Today, May 22nd, in Leipzig, 199 years ago, the greatest composer who ever lived, Wilhelm Richard Wagner, was born. He was baptized in the moderately heretical Lutheran sect at St. Thomas Church in Leipzig; his father died shortly thereafter. Wagner thus served as the capstone on the great tradition of Lutheran composers, stretching back through Mendelssohn, Haendel, and Bach to Michael Praetorius, whose “Mass for Christmas Morning” I found so delightful on first hearing, it has become the gift I must, like the Ancient Mariner, bestow upon Lutherans who cross my path. (Of course, one reason it was so good is that, like insects from an ancient time preserved in amber, Praetorius reuses many ancient Catholic hymns discarded by the modernizing Church, and so completely new to me. Take a moment to hear “Quem Pastores Laudavere” and thank your local Lutheran!)
Wagner has garnered more writing about him than any other man of the Romantic Era, musical or otherwise. The closest competitor is Napoleon. (These facts I draw from Joachim Kohler’s excellent biography of the great man, Last of the Titans. ) Like Napoleon, he laid waste to the old order. Wagner, however, created a great new age, and restored to us the Greek Tragedy that had been so long obscured by intervening ages.
What I have never seen in any story on Wagner is an analysis of him in Manosphere terms. I will trace his journey in coming weeks from Pedestalizer to PUA to Patriach, showing examples in his music and writing. For the young man with beta tendencies, fear not: focusing on your craft can lead you to eventual patriarchal glory.
I mentioned above Wagner’s father’s death, and that he never knew the man. As a child, Wagner was known as Richard Geyer, for his (step)father who married his mother after his father’s death; his half-sister was his mother’s eighth child, and only one by Geyer. Wagner was always adrift in life; the opera Siegfried recounts the journey of a young man whose father was slain in battle before he was born, and whose mother died giving birth to him. He was raised by an evil dwarf named Mime (a German word recalling an actor, the profession of Wagner’s stepfather.), and has always felt alienated from him; only in the forest does he feel at home, at one with nature. Showing the fate that awaits all white knights who pursue single mothers, the hero Siegfried later kills the dwarf who raised him from infancy with an eye towards exploiting his strength. Wagner felt this way, and others, too, towards his own stepfather. He was ever inscrutable, and magnificent.

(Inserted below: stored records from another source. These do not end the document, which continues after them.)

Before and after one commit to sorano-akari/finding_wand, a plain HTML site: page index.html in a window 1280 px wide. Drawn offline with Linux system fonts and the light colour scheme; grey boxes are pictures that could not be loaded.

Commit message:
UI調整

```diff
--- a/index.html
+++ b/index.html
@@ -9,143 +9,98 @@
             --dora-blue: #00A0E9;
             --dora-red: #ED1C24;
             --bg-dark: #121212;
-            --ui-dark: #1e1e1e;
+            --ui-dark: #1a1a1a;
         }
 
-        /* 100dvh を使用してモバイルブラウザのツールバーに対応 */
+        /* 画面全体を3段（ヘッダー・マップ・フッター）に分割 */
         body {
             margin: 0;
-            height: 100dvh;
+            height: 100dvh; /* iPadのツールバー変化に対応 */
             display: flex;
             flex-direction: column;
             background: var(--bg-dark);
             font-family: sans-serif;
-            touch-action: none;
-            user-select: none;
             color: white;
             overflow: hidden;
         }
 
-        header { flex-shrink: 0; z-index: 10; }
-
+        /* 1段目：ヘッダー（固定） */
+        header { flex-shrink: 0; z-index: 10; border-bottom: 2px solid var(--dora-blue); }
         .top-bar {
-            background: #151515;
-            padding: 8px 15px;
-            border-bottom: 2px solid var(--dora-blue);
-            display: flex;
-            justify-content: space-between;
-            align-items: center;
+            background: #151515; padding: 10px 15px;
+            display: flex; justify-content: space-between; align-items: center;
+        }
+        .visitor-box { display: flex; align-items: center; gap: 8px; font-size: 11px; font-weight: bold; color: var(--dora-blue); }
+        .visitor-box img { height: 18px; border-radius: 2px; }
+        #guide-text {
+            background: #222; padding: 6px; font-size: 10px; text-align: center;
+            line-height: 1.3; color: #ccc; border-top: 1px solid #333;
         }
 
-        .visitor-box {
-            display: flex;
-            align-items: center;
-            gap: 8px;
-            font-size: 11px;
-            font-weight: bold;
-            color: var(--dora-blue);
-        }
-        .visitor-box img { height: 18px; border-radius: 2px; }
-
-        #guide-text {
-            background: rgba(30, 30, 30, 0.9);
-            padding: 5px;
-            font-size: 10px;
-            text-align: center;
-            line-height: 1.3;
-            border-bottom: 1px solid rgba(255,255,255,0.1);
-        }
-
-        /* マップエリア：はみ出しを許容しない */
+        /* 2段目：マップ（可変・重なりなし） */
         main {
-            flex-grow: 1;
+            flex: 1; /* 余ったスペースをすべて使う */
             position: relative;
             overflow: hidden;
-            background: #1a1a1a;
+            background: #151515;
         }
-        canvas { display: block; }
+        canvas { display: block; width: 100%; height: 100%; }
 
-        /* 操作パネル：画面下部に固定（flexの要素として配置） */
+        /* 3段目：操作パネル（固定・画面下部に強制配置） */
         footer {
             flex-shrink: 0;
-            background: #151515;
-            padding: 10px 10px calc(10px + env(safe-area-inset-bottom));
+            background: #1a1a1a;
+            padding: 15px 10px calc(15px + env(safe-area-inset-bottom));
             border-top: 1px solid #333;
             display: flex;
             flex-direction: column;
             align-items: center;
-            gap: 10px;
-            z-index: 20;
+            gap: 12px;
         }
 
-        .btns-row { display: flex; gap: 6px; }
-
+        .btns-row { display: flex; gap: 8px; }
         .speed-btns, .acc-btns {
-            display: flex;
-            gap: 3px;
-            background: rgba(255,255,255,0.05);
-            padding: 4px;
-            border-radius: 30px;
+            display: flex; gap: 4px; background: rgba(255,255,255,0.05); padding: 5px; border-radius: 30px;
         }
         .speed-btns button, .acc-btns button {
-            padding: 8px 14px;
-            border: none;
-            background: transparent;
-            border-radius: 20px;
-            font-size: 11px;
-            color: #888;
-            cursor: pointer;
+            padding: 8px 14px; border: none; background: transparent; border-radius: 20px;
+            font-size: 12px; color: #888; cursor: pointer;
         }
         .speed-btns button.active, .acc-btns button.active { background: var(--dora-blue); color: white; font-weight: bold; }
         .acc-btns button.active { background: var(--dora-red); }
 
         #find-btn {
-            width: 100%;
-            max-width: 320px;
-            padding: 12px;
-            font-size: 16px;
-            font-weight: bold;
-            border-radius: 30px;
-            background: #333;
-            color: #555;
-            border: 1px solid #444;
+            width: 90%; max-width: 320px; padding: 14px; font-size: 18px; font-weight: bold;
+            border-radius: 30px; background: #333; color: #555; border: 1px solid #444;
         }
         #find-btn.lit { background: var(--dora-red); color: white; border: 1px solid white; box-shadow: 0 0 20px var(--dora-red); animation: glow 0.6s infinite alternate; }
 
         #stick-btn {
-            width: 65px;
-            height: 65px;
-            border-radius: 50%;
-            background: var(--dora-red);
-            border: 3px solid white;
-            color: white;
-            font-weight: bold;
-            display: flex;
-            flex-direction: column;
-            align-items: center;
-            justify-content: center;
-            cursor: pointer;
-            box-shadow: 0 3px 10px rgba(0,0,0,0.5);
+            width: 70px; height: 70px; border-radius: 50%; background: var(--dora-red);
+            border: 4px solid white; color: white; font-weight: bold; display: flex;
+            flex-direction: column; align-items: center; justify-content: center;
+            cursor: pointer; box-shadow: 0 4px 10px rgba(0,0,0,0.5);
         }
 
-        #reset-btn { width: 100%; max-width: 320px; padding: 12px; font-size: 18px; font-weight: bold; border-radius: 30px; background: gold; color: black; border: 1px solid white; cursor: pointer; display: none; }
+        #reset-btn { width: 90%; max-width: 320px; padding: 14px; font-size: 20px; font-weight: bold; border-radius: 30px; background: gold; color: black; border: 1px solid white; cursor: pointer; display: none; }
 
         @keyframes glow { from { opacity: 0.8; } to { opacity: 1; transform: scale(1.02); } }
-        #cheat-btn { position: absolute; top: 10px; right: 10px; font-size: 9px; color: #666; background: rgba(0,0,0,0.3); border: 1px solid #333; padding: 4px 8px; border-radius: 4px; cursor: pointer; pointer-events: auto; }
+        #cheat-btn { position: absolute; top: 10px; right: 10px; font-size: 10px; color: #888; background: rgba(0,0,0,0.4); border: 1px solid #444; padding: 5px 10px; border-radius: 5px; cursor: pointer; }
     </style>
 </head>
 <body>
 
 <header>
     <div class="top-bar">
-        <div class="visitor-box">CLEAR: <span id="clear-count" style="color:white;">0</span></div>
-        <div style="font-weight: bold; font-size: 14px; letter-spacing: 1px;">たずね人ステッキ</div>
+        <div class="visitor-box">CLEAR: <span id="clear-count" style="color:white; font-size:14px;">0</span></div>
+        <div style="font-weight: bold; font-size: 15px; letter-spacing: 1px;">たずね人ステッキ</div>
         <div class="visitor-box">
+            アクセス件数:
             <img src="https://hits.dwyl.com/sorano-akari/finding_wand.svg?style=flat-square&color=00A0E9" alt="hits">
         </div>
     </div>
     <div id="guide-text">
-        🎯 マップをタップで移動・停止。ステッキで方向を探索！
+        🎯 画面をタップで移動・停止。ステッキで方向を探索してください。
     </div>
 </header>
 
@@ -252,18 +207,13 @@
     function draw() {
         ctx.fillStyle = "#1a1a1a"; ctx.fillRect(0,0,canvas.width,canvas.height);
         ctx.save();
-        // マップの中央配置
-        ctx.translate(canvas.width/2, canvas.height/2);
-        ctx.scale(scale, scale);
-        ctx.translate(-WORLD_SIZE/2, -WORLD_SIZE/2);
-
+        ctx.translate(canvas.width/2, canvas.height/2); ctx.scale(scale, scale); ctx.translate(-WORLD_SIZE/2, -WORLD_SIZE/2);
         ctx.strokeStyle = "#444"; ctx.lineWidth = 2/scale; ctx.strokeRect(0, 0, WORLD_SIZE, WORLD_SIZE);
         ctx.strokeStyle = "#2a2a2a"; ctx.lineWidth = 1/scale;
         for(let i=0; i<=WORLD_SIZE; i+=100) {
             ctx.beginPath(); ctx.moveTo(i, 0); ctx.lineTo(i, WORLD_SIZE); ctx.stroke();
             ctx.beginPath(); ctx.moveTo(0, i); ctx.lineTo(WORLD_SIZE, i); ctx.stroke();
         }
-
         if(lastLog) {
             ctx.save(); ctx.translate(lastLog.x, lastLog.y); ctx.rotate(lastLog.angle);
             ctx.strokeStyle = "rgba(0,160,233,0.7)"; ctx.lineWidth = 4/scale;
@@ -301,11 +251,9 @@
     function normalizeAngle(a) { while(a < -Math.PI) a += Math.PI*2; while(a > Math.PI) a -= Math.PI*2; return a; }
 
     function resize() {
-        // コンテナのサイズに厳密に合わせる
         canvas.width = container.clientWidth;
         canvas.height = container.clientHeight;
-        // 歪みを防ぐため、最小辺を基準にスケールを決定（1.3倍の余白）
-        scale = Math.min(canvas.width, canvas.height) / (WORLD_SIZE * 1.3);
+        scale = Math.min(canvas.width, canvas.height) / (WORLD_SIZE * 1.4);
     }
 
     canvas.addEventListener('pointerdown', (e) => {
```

To celebrate this master of music, take eight minutes to enjoy the Forest Murmurs, from Siegfried.